Humphries had a little warning for Littler recently, suggesting that a lack of practice could “come back to bite you”.
“I wasn’t surprised by his performance but I was surprised he hadn’t practised since the world final,” Humphries said after Littler’s win in Bahrain. “You have to be careful in this game to put in enough effort. If you feel like you have got to the point in your game where you are great and you are not practising, it will come back to bite you.
"It is important he stays dedicated and practises hard because that is a point in the game where you can lose yourself. I know players who have done that, Michael Smith has openly admitted he didn’t practise all last year then all of a sudden he lost his form. So, I feel like that is a massive point in your game you have to focus on. But ... he is part of the elite and rightly so.”
The Premier League is an exclusive club consisting of the top-four ranked players and four more invitees. Each weekly mini-event consists of quarter-finals, a semi-final and a final over the best of 11 legs.

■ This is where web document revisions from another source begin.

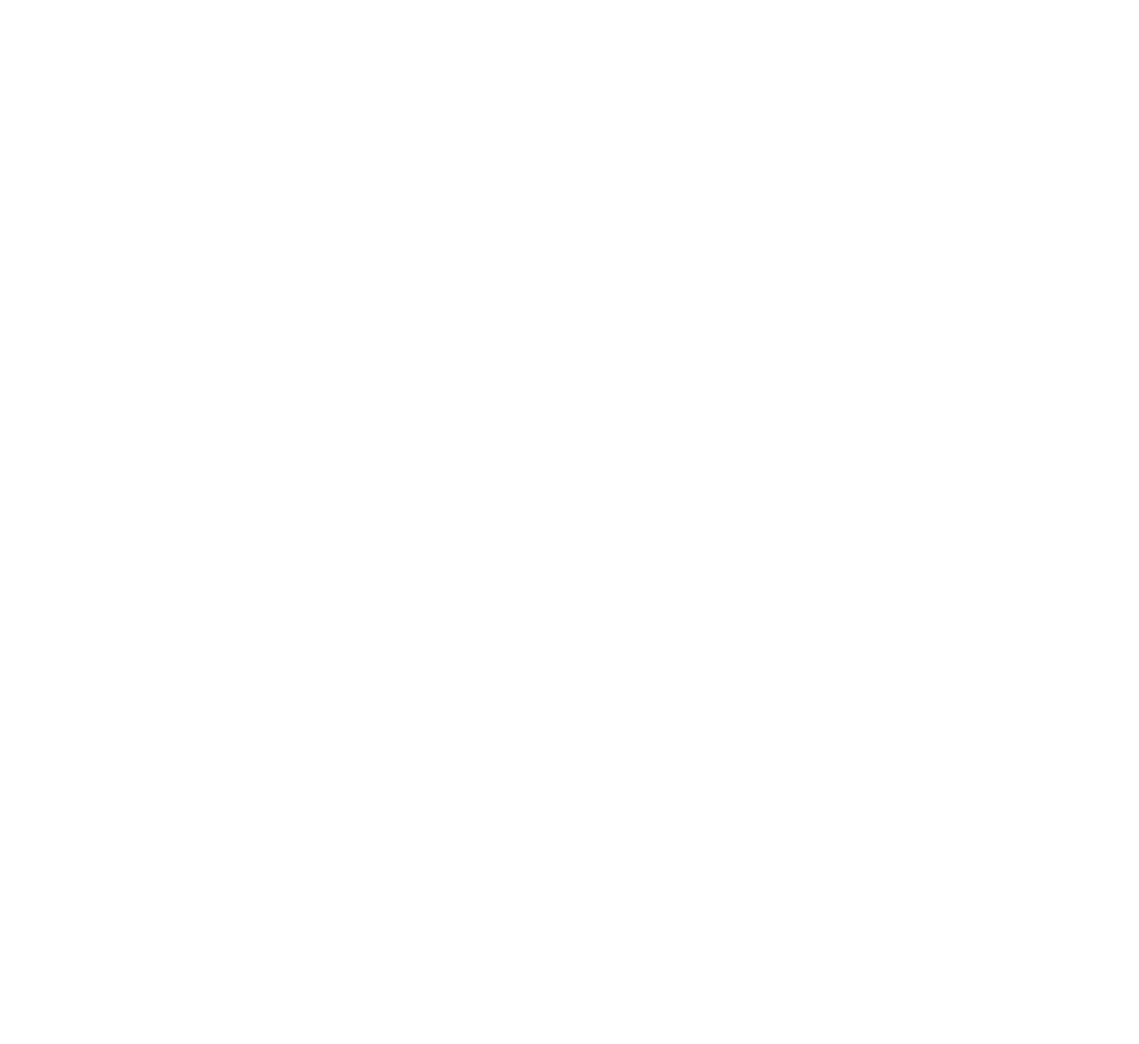
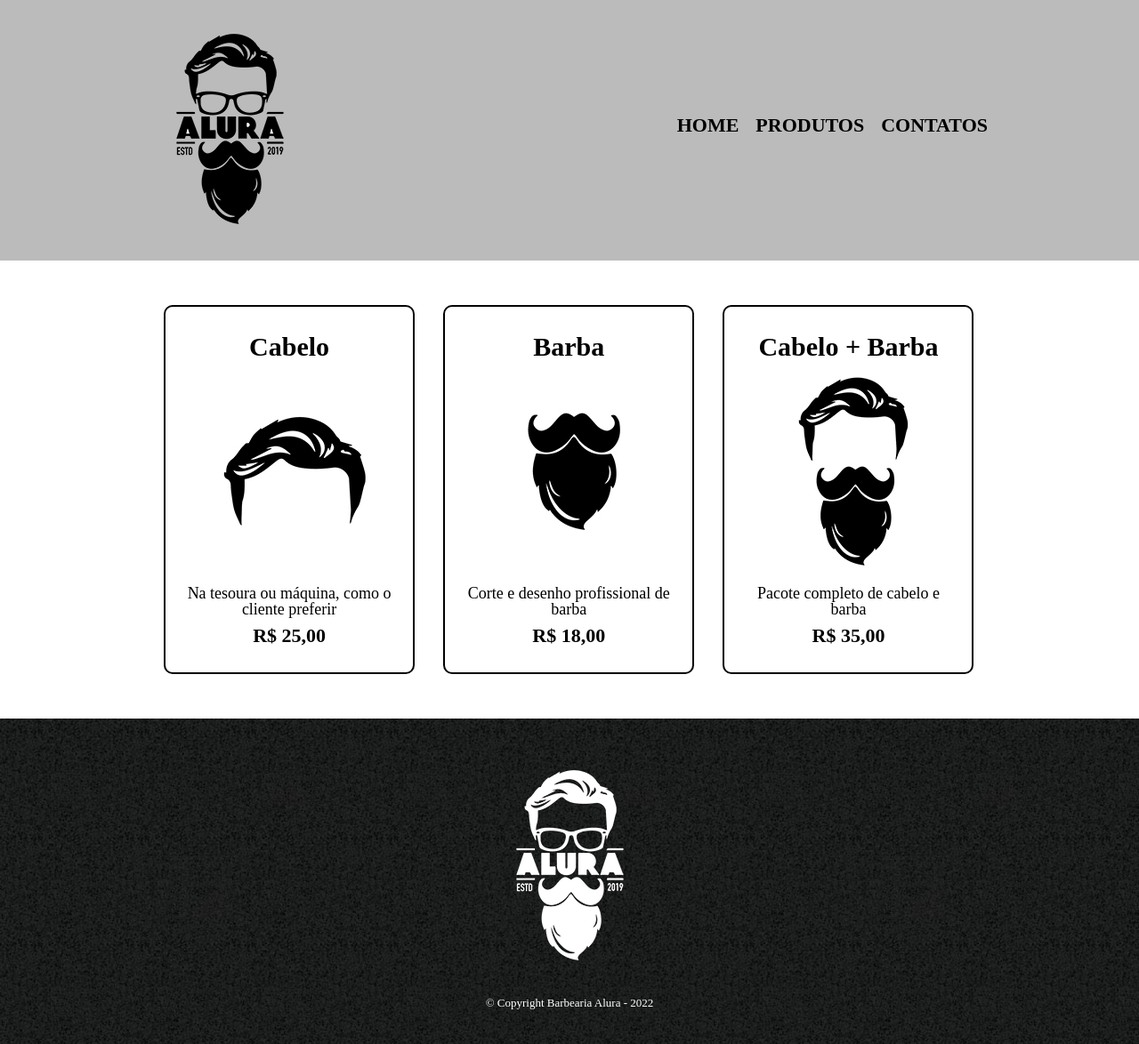
Before and after one commit to sruinascimento/front-end-Alura, a plain HTML site: page HTML5 e CSS3/produtos.html in a window 1280 px wide. Shown: the whole page at 89% size. Before the commit the page ends 800 px from the top, so only its background shows below. Drawn offline with Linux system fonts and the light colour scheme.

Commit message:
pagina de produtos concluida

```diff
--- a/HTML5 e CSS3/produtos.html
+++ b/HTML5 e CSS3/produtos.html
@@ -3,8 +3,49 @@
     <head>
         <meta charset="UTF-8">
         <title>Produtos | Barbearia Alura</title>
+        <link rel="stylesheet" href="/styles/reset.css">
+        <link rel="stylesheet" href="/styles/produtos.css">
     </head>
     <body>
+        <header>
+            <div class="caixa">
+                <h1 class="logo"><img src="./imagens/logo.png" alt="logo"></h1>
+                <nav>
+                    <ul>
+                        <li><a href="index.html">Home</a></li>
+                        <li><a href="produtos.html">Produtos</a></li>
+                        <li><a href="contato.html">Contatos</a></li>
+                    </ul>
+                </nav>
+            </div>
+        </header>
 
+        <main>
+            <ul class="produtos">
+                <li>
+                    <h2>Cabelo</h2>
+                    <img src="./imagens/cabelo.jpg">
+                    <p class="produto-descricao">Na tesoura ou máquina, como o cliente preferir</p>
+                    <p class="produto-preco">R$ 25,00</p>
+                </li>
+                <li>
+                    <h2>Barba</h2>
+                    <img src="./imagens/barba.jpg">
+                    <p class="produto-descricao">Corte e desenho profissional de barba</p>
+                    <p class="produto-preco">R$ 18,00</p>
+                </li>
+                <li>
+                    <h2>Cabelo + Barba</h2>
+                    <img src="./imagens/cabelo+barba.jpg">
+                    <p class="produto-descricao">Pacote completo de cabelo e barba</p>
+                    <p class="produto-preco">R$ 35,00</p>
+                </li>
+            </ul>
+        </main>
+
+        <footer>
+            <img src="./imagens/logo-branco.png">
+            <p class="copyright">&copy; Copyright Barbearia Alura - 2022</p>
+        </footer>
     </body>
 </html>
--- a/HTML5 e CSS3/styles/produtos.css
+++ b/HTML5 e CSS3/styles/produtos.css
@@ -1,14 +1,18 @@
 header {
     background-color: #BBBBBB;
+    padding: 20px 0px;
 }
 
-.logo {
-    display: inline-block;
-    width: 40%;
+.caixa {
+    position: relative;
+    width: 940px;
+    margin: 0 auto;
 }
 
 nav {
-    display: inline-block;
+    position: absolute;
+    top: 110px;
+    right: 0px;
 }
 
 nav a {
@@ -19,7 +23,69 @@ nav a {
     text-decoration: none;
 }
 
+nav a:hover {
+    color: #C78C19;
+    text-decoration: underline;
+}
+
 nav li {
     display: inline;
     margin: 0 0 0 15px;
 }
+
+.produtos {
+    width: 940px;
+    margin: 0 auto;
+    padding: 50px 0;
+}
+.produtos li {
+    display: inline-block;
+    text-align: center;
+    width: 30%;
+    vertical-align: top;
+    margin: 0 1.5%;
+    padding: 30px 20px;
+    box-sizing: border-box;
+    border: solid 2px #000000;
+    border-radius: 10px;
+}
+
+.produtos li:hover {
+    border-color: #C78C19;
+}
+
+.produtos li:hover h2 {
+    font-size: 34px;
+}
+
+.produtos li:active {
+    border-color: #088C19;
+}
+
+
+.produtos h2 {
+    font-size: 30px;
+    font-weight: bold;
+}
+
+.produto-descricao {
+    font-size: 18px;
+}
+
+.produto-preco {
+    font-size: 22px;
+    font-weight: bold;
+    margin-top: 10px;
+}
+
+footer {
+    text-align: center;
+    background-image: url("../imagens/bg.jpg");
+    padding: 40px 0;
+}
+
+.copyright {
+    color: #FFFFFF;
+    font-size: 13px;
+    margin-top: 20px;
+}
```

Players who reach the semi-finals win two points per event, with the night’s runner-up collecting three points and the winner awarded five.
Those points contribute to a league table where, after 16 rounds, the top four players advance to the play-offs at the O2 in London in May. Tonight’s opening round sees Van Gerwen and Michael Smith go head to head in another heavyweight clash, while Welshman Gerwyn Price takes on Nathan Aspinall and Peter Wright battles Rob Cross.
The Premier League is different to anything Littler has faced before, a four-month grind spanning Ireland, Germany, Netherlands and spots all over the UK. With Littler on the bill it will resemble something of a travelling circus at times, and coping with the relentless nature of the event will be as big a challenge as the carousel of world-class talent he’ll be faced with.
“This is what I signed up for – a busy schedule all year long,” Littler said at the Premier League launch in Cardiff’s Principality Stadium. “I just keep myself to myself. When I was going to the airport for Bahrain I said to my mum that I just wanted 10-20 weeks off, please, but the schedule is just crazy. I know when I get a day off, I just make the most of it, and I have always said once I get into the venue, that is when I am in the zone.
“I’ve seen quite a few people have said, ‘Will the pressure get to him?’ But I just do what I do, do what I do best and throw my darts in the board. I don’t really want to practise at home, because once I get a day off I don’t want to be spending hours and hours on the board, so I spend hours and hours on my Xbox instead.”
The lack of heavy practice seems to allow Littler’s natural game to flourish, and lets the magnetic feel in his fingers take over. Now that talent will be unleashed on the Premier League stage, week after week, and it will be a compelling watch. He and Humphries will be thrown together once more tonight, each a new king of darts in their own distinct way, both out to prove that this is where they belong.